Oaklawn Racing and Gaming’s Rebel Stakes proved to be a record-setting day on Saturday. The Arkansas track drew national attention for splitting its Rebel Stakes into two divisions, which allowed horses from California to fly in and take part in a Kentucky Derby prep race after Santa Anita was forced to cancel its March 9 running of San Felipe Stakes.

Jockey Mike Smith, inside, rode Omaha Beach to second division victory at the Rebel Stakes on Saturday at Oaklawn Racing and Gaming. The highly anticipated Kentucky Derby prep races drew a record crowd and set an all-time high for betting at the Arkansas track. (Image: Eclipse Sportswire)

Among the 3-year-olds who entered the field were Game Winner and Improbable, considered two of the top contenders for this year’s Run for the Roses.

Record-Breaking Handle

As a result, the track’s handle on Saturday was more than $16.2 million. Oaklawn Media Relations Manager Jennifer Hoyt, speaking to Casino.org, noted that broke the previous record, set during last year’s Arkansas Derby, by more than $60,000.

Saturday’s attendance was 45,500, which Hoyt said was an all-time high for the Rebel Stakes. Typically, the Rebel card attracts a crowd of around 37,000, and in the previous two years, the handle averaged around $10 million, she added.

In addition to the two Grade II Rebel Stakes divisions — which awarded a total of $1.5 million in prize money — Oaklawn also hosted a pair of $350,000 races for older horses: the Grade II Azeri Stakes for fillies and mares and the Essex Handicap.

The record-breaker came just a few days after Oaklawn announced it would increase its purses for the rest of the 2019 meet, which ends on May 4. The move, which took effect last Thursday, was the third time this meet Oaklawn officials added money to its races.
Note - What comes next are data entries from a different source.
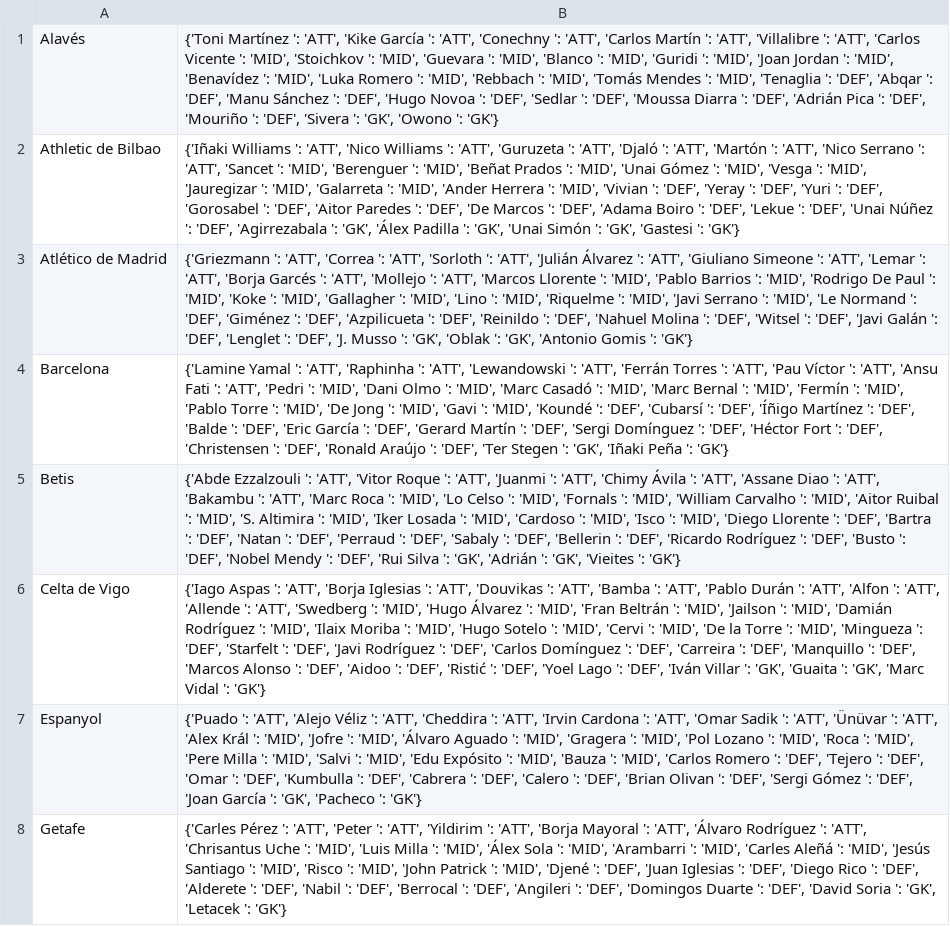
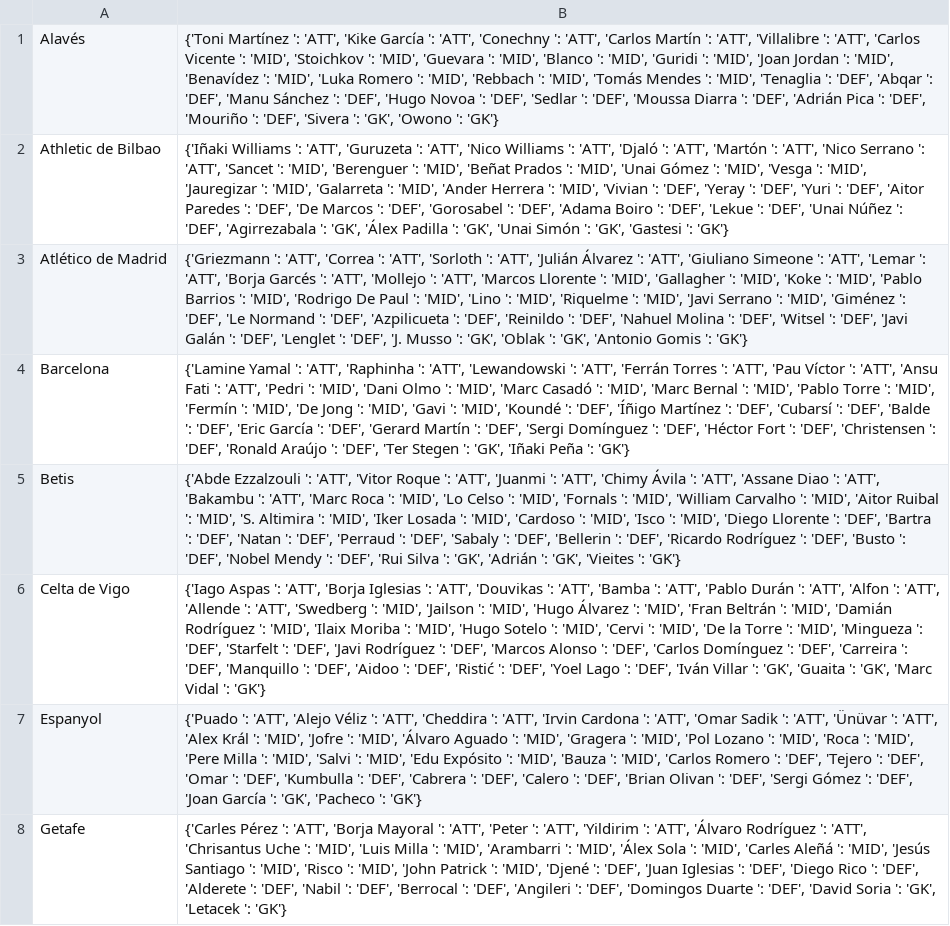
Before and after one commit to pabloroldan98/knapsack-football-formations, a CSV file: csv_files/futmondo_laliga_players_positions_OLD.csv, drawn as a sheet; only a part is shown; the diff covers the shown part only; the diff names each change by its address in the sheet, - before the commit and + after, or states it on an @@ line.

```diff
--- a/csv_files/futmondo_laliga_players_positions_OLD.csv
+++ b/csv_files/futmondo_laliga_players_positions_OLD.csv
-B2: …': 'ATT', 'Nico Williams ': 'ATT', 'Guruzeta ': 'ATT', 'Djaló ': 'ATT', 'Martón ': 'ATT', 'Nico Serrano ': 'ATT', 'Sancet ': 'MID', 'Berenguer ': 'MID', 'Beñat Prados ': 'MID', 'Unai Gómez ': 'MID', 'Vesga ': 'MID', 'Jauregizar ': 'MID', 'Galarreta ': 'MID', 'Ander Herrera ': 'MID', 'Vivian ': 'DEF', 'Yeray ': 'DEF', 'Yuri ': 'DEF', 'Gorosabel ': 'DEF', 'Aitor Paredes ': 'DEF', 'De Marcos ': 'DEF',…
+B2: …': 'ATT', 'Guruzeta ': 'ATT', 'Nico Williams ': 'ATT', 'Djaló ': 'ATT', 'Martón ': 'ATT', 'Nico Serrano ': 'ATT', 'Sancet ': 'MID', 'Berenguer ': 'MID', 'Beñat Prados ': 'MID', 'Unai Gómez ': 'MID', 'Vesga ': 'MID', 'Jauregizar ': 'MID', 'Galarreta ': 'MID', 'Ander Herrera ': 'MID', 'Vivian ': 'DEF', 'Yeray ': 'DEF', 'Yuri ': 'DEF', 'Aitor Paredes ': 'DEF', 'De Marcos ': 'DEF', 'Gorosabel ': 'DEF',…
-B3: …': 'MID', 'Pablo Barrios ': 'MID', 'Rodrigo De Paul ': 'MID', 'Koke ': 'MID', 'Gallagher ': 'MID', 'Lino ': 'MID', 'Riquelme ': 'MID', 'Javi Serrano ': 'MID', 'Le Normand ': 'DEF', 'Giménez ': 'DEF',…
+B3: …': 'MID', 'Gallagher ': 'MID', 'Koke ': 'MID', 'Pablo Barrios ': 'MID', 'Rodrigo De Paul ': 'MID', 'Lino ': 'MID', 'Riquelme ': 'MID', 'Javi Serrano ': 'MID', 'Giménez ': 'DEF', 'Le Normand ': 'DEF',…
-B4: …': 'MID', 'Fermín ': 'MID', 'Pablo Torre ': 'MID', 'De Jong ': 'MID', 'Gavi ': 'MID', 'Koundé ': 'DEF', 'Cubarsí ': 'DEF', 'Íñigo Martínez ': 'DEF',…
+B4: …': 'MID', 'Pablo Torre ': 'MID', 'Fermín ': 'MID', 'De Jong ': 'MID', 'Gavi ': 'MID', 'Koundé ': 'DEF', 'Íñigo Martínez ': 'DEF', 'Cubarsí ': 'DEF',…
-B6: …': 'MID', 'Hugo Álvarez ': 'MID', 'Fran Beltrán ': 'MID', 'Jailson ': 'MID', 'Damián Rodríguez ': 'MID', 'Ilaix Moriba ': 'MID', 'Hugo Sotelo ': 'MID', 'Cervi ': 'MID', 'De la Torre ': 'MID', 'Mingueza ': 'DEF', 'Starfelt ': 'DEF', 'Javi Rodríguez ': 'DEF', 'Carlos Domínguez ': 'DEF', 'Carreira ': 'DEF', 'Manquillo ': 'DEF', 'Marcos Alonso ': 'DEF',…
+B6: …': 'MID', 'Jailson ': 'MID', 'Hugo Álvarez ': 'MID', 'Fran Beltrán ': 'MID', 'Damián Rodríguez ': 'MID', 'Ilaix Moriba ': 'MID', 'Hugo Sotelo ': 'MID', 'Cervi ': 'MID', 'De la Torre ': 'MID', 'Mingueza ': 'DEF', 'Starfelt ': 'DEF', 'Javi Rodríguez ': 'DEF', 'Marcos Alonso ': 'DEF', 'Carlos Domínguez ': 'DEF', 'Carreira ': 'DEF', 'Manquillo ': 'DEF',…
-B8: …': 'ATT', 'Peter ': 'ATT', 'Yildirim ': 'ATT', 'Borja Mayoral ': 'ATT', 'Álvaro Rodríguez ': 'ATT', 'Chrisantus Uche ': 'MID', 'Luis Milla ': 'MID', 'Álex Sola ': 'MID', 'Arambarri ': 'MID',…
+B8: …': 'ATT', 'Borja Mayoral ': 'ATT', 'Peter ': 'ATT', 'Yildirim ': 'ATT', 'Álvaro Rodríguez ': 'ATT', 'Chrisantus Uche ': 'MID', 'Luis Milla ': 'MID', 'Arambarri ': 'MID', 'Álex Sola ': 'MID',…
```
Also changed, not shown: 5 edited cells elsewhere in this file, csv_files/futbolfantasy_laliga_players_start_probabilities.csv, csv_files/futmondo_laliga_players_positions.csv, 8 other files.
The $1 million investment means that open allowance races now feature purses of $95,000, a bump of $7,000. Other races got bumps of between $2,000 and $4,000.

Gulfstream Offers Massive Jackpot

Bettors will have a chance to win $1.9 million when racing resumes Wednesday at Gulfstream Park, as the Florida track’s Rainbow 6 jackpot has not been claimed in over a month.

For 20 cents, bettors can pick a winner in six races. If there’s only one winning ticket, they walk off with the jackpot. If there are multiple tickets with the six winning horses, then they split 70 percent of that day’s betting pool. The other 30 percent is added to the running jackpot.

On Saturday, when gamblers vied for more than $1.7 million, nearly $550,000 in bets were made on the jackpot. More than 150 people ended up winning $2,487.94 apiece.

Since the meet began in December, the Rainbow 6 has been won seven times. The last time it went out was on Feb. 15 for $227,505.88.

Stronach Group Adds Weight to Program Info

Last week, The Stronach Group announced it would add new information to its programs to help bettors make their selections.

The company — which owns Gulfstream in Florida, Santa Anita and Golden Gate Fields in California, and Pimlico and Laurel Park in Maryland — will include the horse’s weight as part of its past performance information.

Stronach started collecting the data about a year ago, and each horse is weighed on a scale in the paddock.

“This is data-driven world, and we’re excited about adding this … to our programs as we continue our growth internationally,” TSG COO Tim Ritvo said in a statement. “Bettors and horsemen have used this information in the past to find out a horse’s optimum racing weight. We believe you can never provide enough information.”